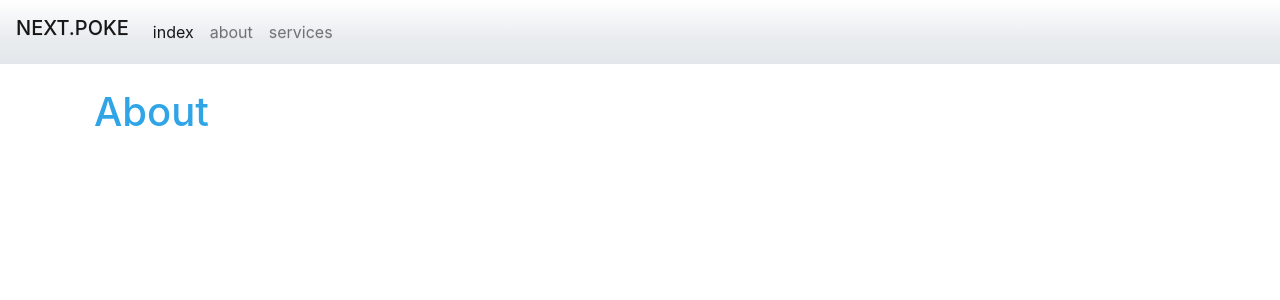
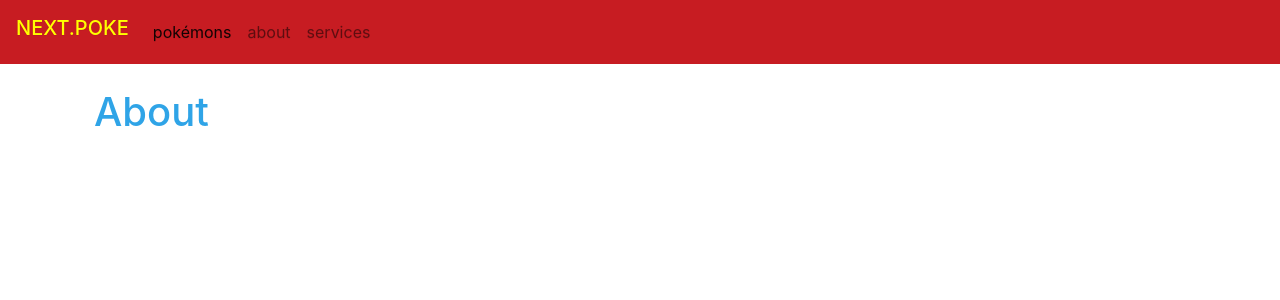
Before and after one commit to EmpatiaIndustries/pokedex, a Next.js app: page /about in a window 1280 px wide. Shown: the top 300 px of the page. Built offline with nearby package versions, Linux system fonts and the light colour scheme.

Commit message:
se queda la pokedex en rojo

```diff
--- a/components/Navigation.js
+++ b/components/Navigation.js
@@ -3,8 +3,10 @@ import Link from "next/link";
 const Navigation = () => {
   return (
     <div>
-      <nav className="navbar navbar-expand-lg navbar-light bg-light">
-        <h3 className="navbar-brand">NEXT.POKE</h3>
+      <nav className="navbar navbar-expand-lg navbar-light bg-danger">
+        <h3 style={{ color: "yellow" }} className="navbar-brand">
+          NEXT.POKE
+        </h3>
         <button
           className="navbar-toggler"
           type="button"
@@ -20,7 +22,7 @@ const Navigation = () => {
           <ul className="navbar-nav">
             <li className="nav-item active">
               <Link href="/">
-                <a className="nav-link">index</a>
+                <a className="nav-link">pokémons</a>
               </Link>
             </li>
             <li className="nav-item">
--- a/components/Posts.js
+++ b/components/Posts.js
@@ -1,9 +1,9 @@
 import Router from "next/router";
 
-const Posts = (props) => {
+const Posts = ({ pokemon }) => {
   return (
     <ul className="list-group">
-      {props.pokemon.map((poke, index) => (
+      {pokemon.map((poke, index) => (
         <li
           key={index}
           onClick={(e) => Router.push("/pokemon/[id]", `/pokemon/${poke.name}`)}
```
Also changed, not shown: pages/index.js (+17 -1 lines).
- - - -
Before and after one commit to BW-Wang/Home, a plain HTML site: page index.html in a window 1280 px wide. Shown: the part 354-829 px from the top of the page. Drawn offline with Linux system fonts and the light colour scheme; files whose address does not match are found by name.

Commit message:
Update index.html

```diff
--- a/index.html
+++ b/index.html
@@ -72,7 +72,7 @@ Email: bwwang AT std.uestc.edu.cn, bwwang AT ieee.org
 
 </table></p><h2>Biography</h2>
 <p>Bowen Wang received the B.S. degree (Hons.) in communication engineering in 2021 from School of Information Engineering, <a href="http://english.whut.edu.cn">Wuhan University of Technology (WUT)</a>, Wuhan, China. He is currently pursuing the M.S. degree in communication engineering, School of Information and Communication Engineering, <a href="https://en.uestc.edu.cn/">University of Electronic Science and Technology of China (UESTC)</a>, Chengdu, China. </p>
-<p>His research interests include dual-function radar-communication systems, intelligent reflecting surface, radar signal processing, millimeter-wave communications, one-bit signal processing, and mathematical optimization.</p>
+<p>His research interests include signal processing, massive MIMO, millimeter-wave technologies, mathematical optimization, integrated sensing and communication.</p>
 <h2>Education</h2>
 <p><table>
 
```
- - - -
If a line of the records above holds the word "wave", show it.

__Final answer__
-<p>His research interests include dual-function radar-communication systems, intelligent reflecting surface, radar signal processing, millimeter-wave communications, one-bit signal processing, and mathematical optimization.</p>
+<p>His research interests include signal processing, massive MIMO, millimeter-wave technologies, mathematical optimization, integrated sensing and communication.</p>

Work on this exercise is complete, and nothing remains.